--- START ---

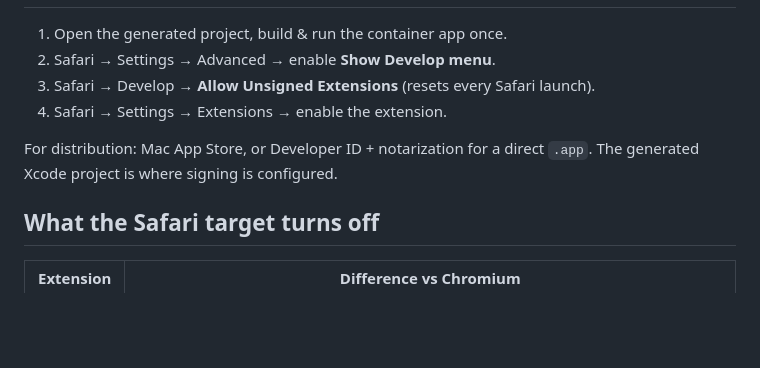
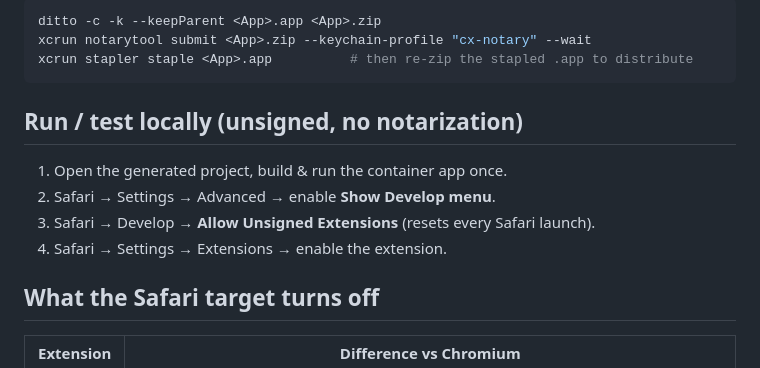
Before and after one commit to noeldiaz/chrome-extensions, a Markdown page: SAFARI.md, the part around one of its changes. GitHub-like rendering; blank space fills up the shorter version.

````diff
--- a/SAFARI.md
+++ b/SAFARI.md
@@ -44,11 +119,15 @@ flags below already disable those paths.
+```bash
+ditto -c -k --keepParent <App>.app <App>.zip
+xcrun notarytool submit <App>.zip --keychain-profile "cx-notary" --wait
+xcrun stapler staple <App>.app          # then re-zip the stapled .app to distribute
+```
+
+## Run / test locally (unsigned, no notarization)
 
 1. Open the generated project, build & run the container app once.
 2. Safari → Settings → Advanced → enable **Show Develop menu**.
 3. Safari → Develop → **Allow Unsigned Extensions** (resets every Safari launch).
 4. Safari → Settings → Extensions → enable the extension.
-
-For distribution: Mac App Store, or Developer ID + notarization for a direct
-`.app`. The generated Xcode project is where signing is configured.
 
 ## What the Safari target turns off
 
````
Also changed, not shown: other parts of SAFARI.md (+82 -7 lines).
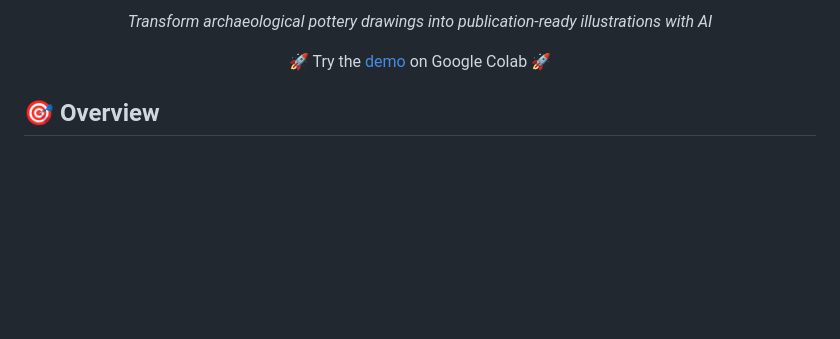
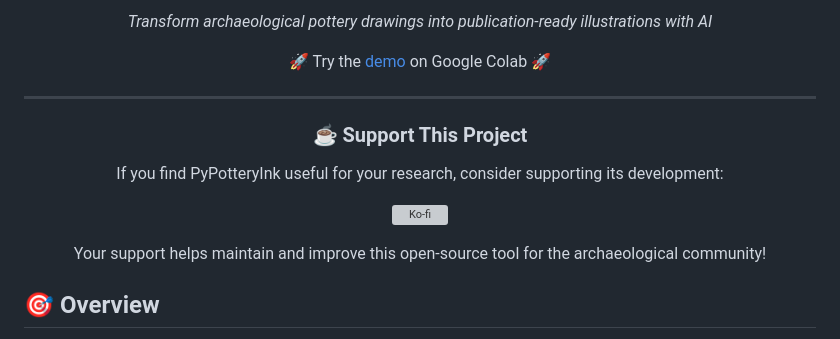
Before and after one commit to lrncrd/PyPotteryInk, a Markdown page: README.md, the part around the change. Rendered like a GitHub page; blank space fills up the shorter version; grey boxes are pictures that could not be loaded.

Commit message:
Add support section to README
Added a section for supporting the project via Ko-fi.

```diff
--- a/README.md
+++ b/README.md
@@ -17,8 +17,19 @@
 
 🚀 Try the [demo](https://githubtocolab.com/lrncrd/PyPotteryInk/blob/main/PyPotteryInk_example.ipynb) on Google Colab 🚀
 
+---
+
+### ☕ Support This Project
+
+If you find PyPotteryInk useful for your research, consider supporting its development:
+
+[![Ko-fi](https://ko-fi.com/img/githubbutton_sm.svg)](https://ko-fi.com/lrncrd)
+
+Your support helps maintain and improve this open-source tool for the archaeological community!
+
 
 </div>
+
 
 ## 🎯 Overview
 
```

--- END ---

### [WORK REQUIRED]
Copy the entries exactly. Leave the pictures out.

### [REPLY TO THE EXERCISE]
Before and after one commit to noeldiaz/chrome-extensions, a Markdown page: SAFARI.md, the part around one of its changes. GitHub-like rendering; blank space fills up the shorter version.

````diff
--- a/SAFARI.md
+++ b/SAFARI.md
@@ -44,11 +119,15 @@ flags below already disable those paths.
+```bash
+ditto -c -k --keepParent <App>.app <App>.zip
+xcrun notarytool submit <App>.zip --keychain-profile "cx-notary" --wait
+xcrun stapler staple <App>.app          # then re-zip the stapled .app to distribute
+```
+
+## Run / test locally (unsigned, no notarization)
 
 1. Open the generated project, build & run the container app once.
 2. Safari → Settings → Advanced → enable **Show Develop menu**.
 3. Safari → Develop → **Allow Unsigned Extensions** (resets every Safari launch).
 4. Safari → Settings → Extensions → enable the extension.
-
-For distribution: Mac App Store, or Developer ID + notarization for a direct
-`.app`. The generated Xcode project is where signing is configured.
 
 ## What the Safari target turns off
 
````
Also changed, not shown: other parts of SAFARI.md (+82 -7 lines).
Before and after one commit to lrncrd/PyPotteryInk, a Markdown page: README.md, the part around the change. Rendered like a GitHub page; blank space fills up the shorter version; grey boxes are pictures that could not be loaded.

Commit message:
Add support section to README
Added a section for supporting the project via Ko-fi.

```diff
--- a/README.md
+++ b/README.md
@@ -17,8 +17,19 @@
 
 🚀 Try the [demo](https://githubtocolab.com/lrncrd/PyPotteryInk/blob/main/PyPotteryInk_example.ipynb) on Google Colab 🚀
 
+---
+
+### ☕ Support This Project
+
+If you find PyPotteryInk useful for your research, consider supporting its development:
+
+[![Ko-fi](https://ko-fi.com/img/githubbutton_sm.svg)](https://ko-fi.com/lrncrd)
+
+Your support helps maintain and improve this open-source tool for the archaeological community!
+
 
 </div>
+
 
 ## 🎯 Overview
 
```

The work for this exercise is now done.